Content starts

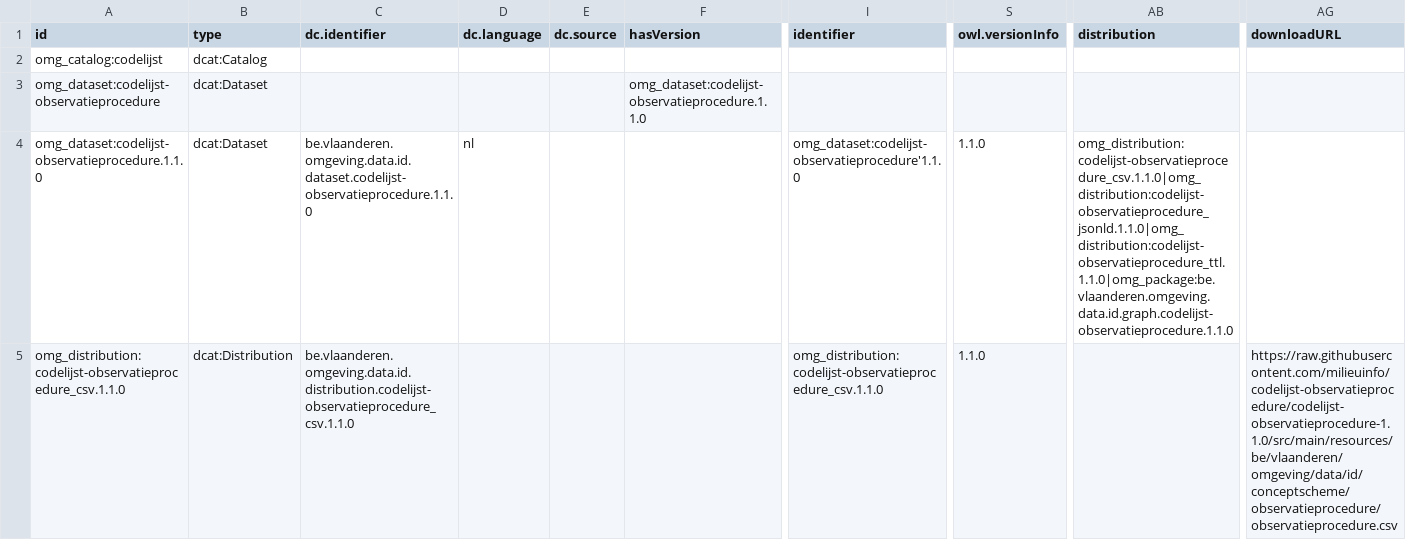
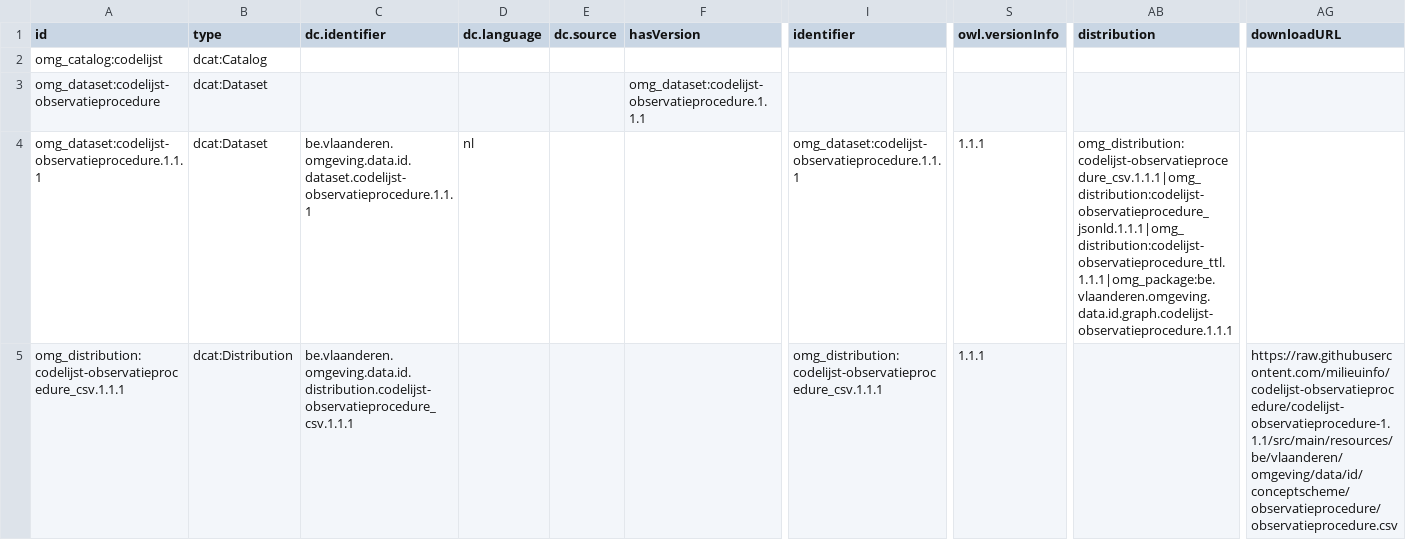
Before and after one commit to milieuinfo/codelijst-observatieprocedure, a CSV file: src/main/resources/be/vlaanderen/omgeving/data/id/dataset/codelijst-observatieprocedure/catalog.csv, drawn as a sheet; only a part is shown, gaps mark what is left out; the diff covers the shown part only; the diff names each change by its address in the sheet, - before the commit and + after, or states it on an @@ line.

```diff
--- a/src/main/resources/be/vlaanderen/omgeving/data/id/dataset/codelijst-observatieprocedure/catalog.csv
+++ b/src/main/resources/be/vlaanderen/omgeving/data/id/dataset/codelijst-observatieprocedure/catalog.csv
-F3 (hasVersion): omg_dataset:codelijst-observatieprocedure.1.1.0
+F3 (hasVersion): omg_dataset:codelijst-observatieprocedure.1.1.1
-A4 (id): omg_dataset:codelijst-observatieprocedure.1.1.0
+A4 (id): omg_dataset:codelijst-observatieprocedure.1.1.1
-C4 (dc.identifier): be.vlaanderen.omgeving.data.id.dataset.codelijst-observatieprocedure.1.1.0
+C4 (dc.identifier): be.vlaanderen.omgeving.data.id.dataset.codelijst-observatieprocedure.1.1.1
-I4 (identifier): omg_dataset:codelijst-observatieprocedure'1.1.0
+I4 (identifier): omg_dataset:codelijst-observatieprocedure.1.1.1
-S4:S5 (owl.versionInfo): 1.1.0
+S4:S5 (owl.versionInfo): 1.1.1
-AB4 (distribution): omg_distribution:codelijst-observatieprocedure_csv.1.1.0|omg_distribution:codelijst-observatieprocedure_jsonld.1.1.0|omg_distribution:codelijst-observatieprocedure_ttl.1.1.0|omg_package:be.vlaanderen.omgeving.data.id.graph.codelijst-observatieprocedure.1.1.0
+AB4 (distribution): omg_distribution:codelijst-observatieprocedure_csv.1.1.1|omg_distribution:codelijst-observatieprocedure_jsonld.1.1.1|omg_distribution:codelijst-observatieprocedure_ttl.1.1.1|omg_package:be.vlaanderen.omgeving.data.id.graph.codelijst-observatieprocedure.1.1.1
-A5 (id): omg_distribution:codelijst-observatieprocedure_csv.1.1.0
+A5 (id): omg_distribution:codelijst-observatieprocedure_csv.1.1.1
-C5 (dc.identifier): be.vlaanderen.omgeving.data.id.distribution.codelijst-observatieprocedure_csv.1.1.0
+C5 (dc.identifier): be.vlaanderen.omgeving.data.id.distribution.codelijst-observatieprocedure_csv.1.1.1
-I5 (identifier): omg_distribution:codelijst-observatieprocedure_csv.1.1.0
+I5 (identifier): omg_distribution:codelijst-observatieprocedure_csv.1.1.1
-AG5 (downloadURL): https://raw.githubusercontent.com/milieuinfo/codelijst-observatieprocedure/codelijst-observatieprocedure-1.1.0/src/main/resources/be/vlaanderen/omgeving/data/id/conceptscheme/observatieprocedure/observatieprocedure.csv
+AG5 (downloadURL): https://raw.githubusercontent.com/milieuinfo/codelijst-observatieprocedure/codelijst-observatieprocedure-1.1.1/src/main/resources/be/vlaanderen/omgeving/data/id/conceptscheme/observatieprocedure/observatieprocedure.csv
```
Also changed, not shown: 18 edited cells elsewhere in this file, 3 other files.
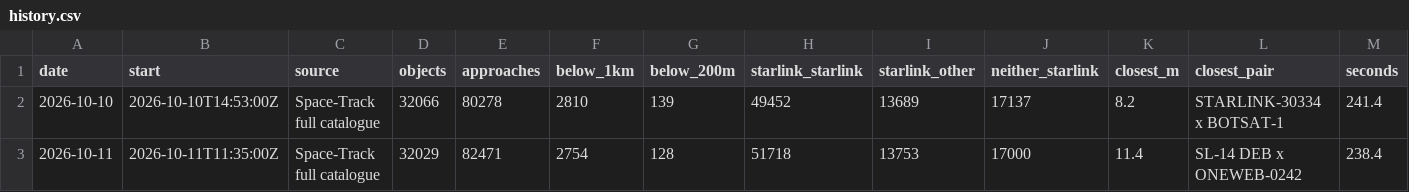
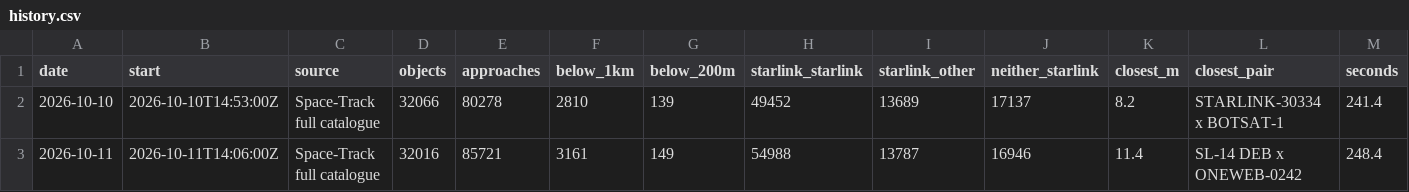
Before and after one commit to Shakhtar-Sankur/kessler, a CSV file: daily/history.csv, drawn as a sheet.

Commit message:
Daily screening 2026-10-11

```diff
--- a/daily/history.csv
+++ b/daily/history.csv
@@ -2,2 +2,2 @@ date,start,source,objects,approaches,below_1km,below_200m,starlink_starlink,star
 2026-10-10,2026-10-10T14:53:00Z,Space-Track full catalogue,32066,80278,2810,139,49452,13689,17137,8.2,STARLINK-30334 x BOTSAT-1,241.4
-2026-10-11,2026-10-11T11:35:00Z,Space-Track full catalogue,32029,82471,2754,128,51718,13753,17000,11.4,SL-14 DEB x ONEWEB-0242,238.4
+2026-10-11,2026-10-11T14:06:00Z,Space-Track full catalogue,32016,85721,3161,149,54988,13787,16946,11.4,SL-14 DEB x ONEWEB-0242,248.4
```
Also changed, not shown: 1 other file.
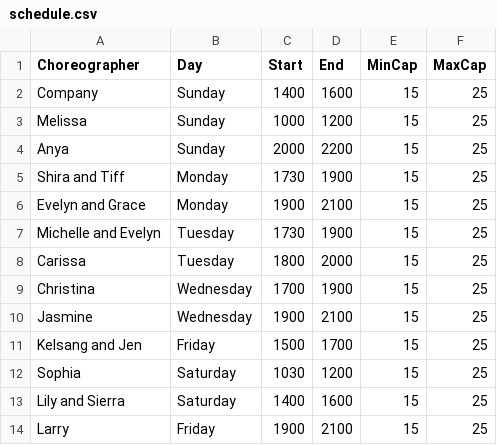
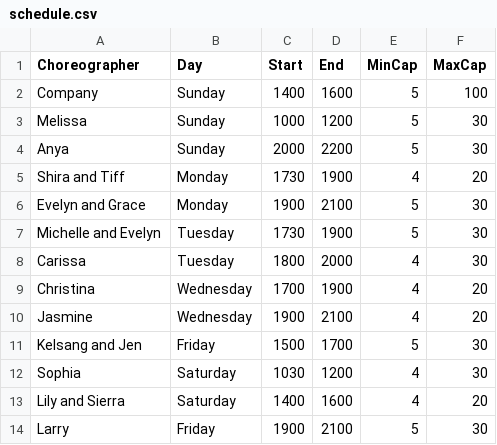
Before and after one commit to c-en/AADTMatcher, a CSV file: schedule.csv, drawn as a sheet.

Commit message:
schedule.csv

```diff
--- a/schedule.csv
+++ b/schedule.csv
@@ -1,14 +1,14 @@
 Choreographer,Day,Start,End,MinCap,MaxCap
-Company,Sunday,1400,1600,15,25
-Melissa,Sunday,1000,1200,15,25
-Anya,Sunday,2000,2200,15,25
-Shira and Tiff,Monday,1730,1900,15,25
-Evelyn and Grace,Monday,1900,2100,15,25
-Michelle and Evelyn,Tuesday,1730,1900,15,25
-Carissa,Tuesday,1800,2000,15,25
-Christina,Wednesday,1700,1900,15,25
-Jasmine,Wednesday,1900,2100,15,25
-Kelsang and Jen,Friday,1500,1700,15,25
-Sophia,Saturday,1030,1200,15,25
-Lily and Sierra,Saturday,1400,1600,15,25
-Larry,Friday,1900,2100,15,25
+Company,Sunday,1400,1600,5,100
+Melissa,Sunday,1000,1200,5,30
+Anya,Sunday,2000,2200,5,30
+Shira and Tiff,Monday,1730,1900,4,20
+Evelyn and Grace,Monday,1900,2100,5,30
+Michelle and Evelyn,Tuesday,1730,1900,5,30
+Carissa,Tuesday,1800,2000,4,30
+Christina,Wednesday,1700,1900,4,20
+Jasmine,Wednesday,1900,2100,4,20
+Kelsang and Jen,Friday,1500,1700,5,30
+Sophia,Saturday,1030,1200,4,30
+Lily and Sierra,Saturday,1400,1600,4,20
+Larry,Friday,1900,2100,5,30
```
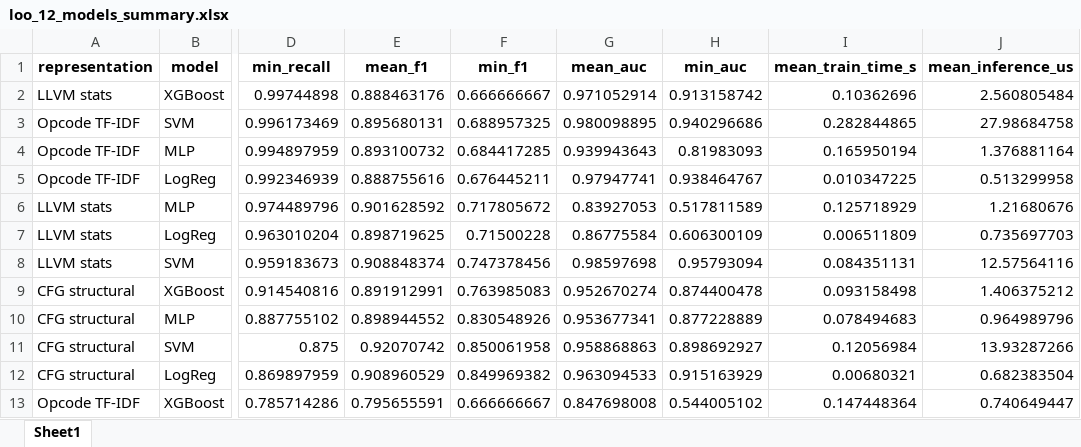
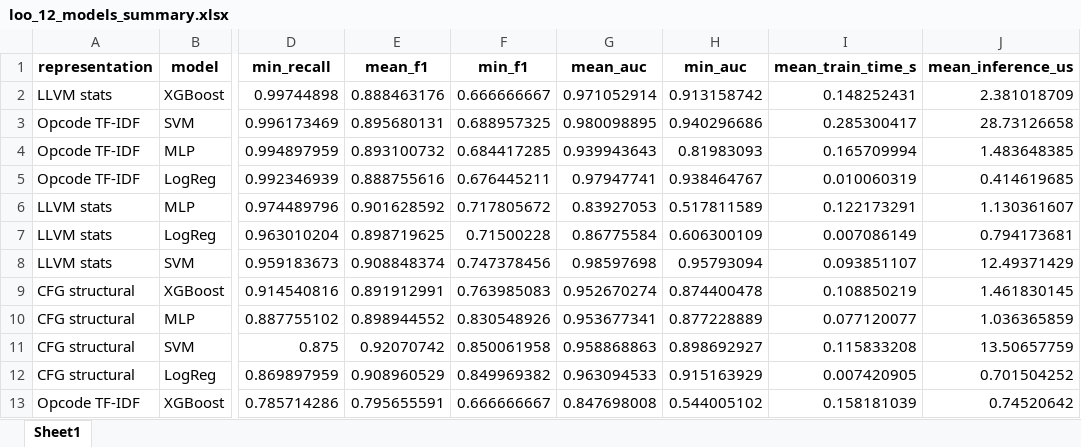
Before and after one commit to TimurGilmutpr/ml-guided-static-analysis, an Excel workbook: dataset/results/loo_12_models_summary.xlsx, sheet Sheet1, drawn as a sheet; only a part is shown, gaps mark what is left out; values as stored, in another font and other column widths than the file's, no borders; the diff names each change by its address in the sheet, - before the commit and + after, or states it on an @@ line.

```diff
--- a/dataset/results/loo_12_models_summary.xlsx (sheet Sheet1)
+++ b/dataset/results/loo_12_models_summary.xlsx (sheet Sheet1)
-I2 (mean_train_time_s): 0.10362696
+I2 (mean_train_time_s): 0.148252431
-J2 (mean_inference_us): 2.560805484
+J2 (mean_inference_us): 2.381018709
-I3 (mean_train_time_s): 0.282844865
+I3 (mean_train_time_s): 0.285300417
-J3 (mean_inference_us): 27.98684758
+J3 (mean_inference_us): 28.73126658
-I4 (mean_train_time_s): 0.165950194
+I4 (mean_train_time_s): 0.165709994
-J4 (mean_inference_us): 1.376881164
+J4 (mean_inference_us): 1.483648385
-I5 (mean_train_time_s): 0.010347225
+I5 (mean_train_time_s): 0.010060319
-J5 (mean_inference_us): 0.513299958
+J5 (mean_inference_us): 0.414619685
-I6 (mean_train_time_s): 0.125718929
+I6 (mean_train_time_s): 0.122173291
-J6 (mean_inference_us): 1.21680676
+J6 (mean_inference_us): 1.130361607
-I7 (mean_train_time_s): 0.006511809
+I7 (mean_train_time_s): 0.007086149
-J7 (mean_inference_us): 0.735697703
+J7 (mean_inference_us): 0.794173681
-I8 (mean_train_time_s): 0.084351131
+I8 (mean_train_time_s): 0.093851107
-J8 (mean_inference_us): 12.57564116
+J8 (mean_inference_us): 12.49371429
-I9 (mean_train_time_s): 0.093158498
+I9 (mean_train_time_s): 0.108850219
-J9 (mean_inference_us): 1.406375212
+J9 (mean_inference_us): 1.461830145
-I10 (mean_train_time_s): 0.078494683
+I10 (mean_train_time_s): 0.077120077
-J10 (mean_inference_us): 0.964989796
+J10 (mean_inference_us): 1.036365859
-I11 (mean_train_time_s): 0.12056984
+I11 (mean_train_time_s): 0.115833208
-J11 (mean_inference_us): 13.93287266
+J11 (mean_inference_us): 13.50657759
-I12 (mean_train_time_s): 0.00680321
+I12 (mean_train_time_s): 0.007420905
-J12 (mean_inference_us): 0.682383504
+J12 (mean_inference_us): 0.701504252
-I13 (mean_train_time_s): 0.147448364
+I13 (mean_train_time_s): 0.158181039
-J13 (mean_inference_us): 0.740649447
+J13 (mean_inference_us): 0.74520642
```
Also changed, not shown: dataset/results/leave_one_cwe_out.xlsx, dataset/results/loo_12_models.xlsx, 11 other files.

Content ends

▶ Task statement
The lines to copy are those in the listing that contain "full".

▶ Exercise answer
 2026-10-10,2026-10-10T14:53:00Z,Space-Track full catalogue,32066,80278,2810,139,49452,13689,17137,8.2,STARLINK-30334 x BOTSAT-1,241.4
-2026-10-11,2026-10-11T11:35:00Z,Space-Track full catalogue,32029,82471,2754,128,51718,13753,17000,11.4,SL-14 DEB x ONEWEB-0242,238.4
+2026-10-11,2026-10-11T14:06:00Z,Space-Track full catalogue,32016,85721,3161,149,54988,13787,16946,11.4,SL-14 DEB x ONEWEB-0242,248.4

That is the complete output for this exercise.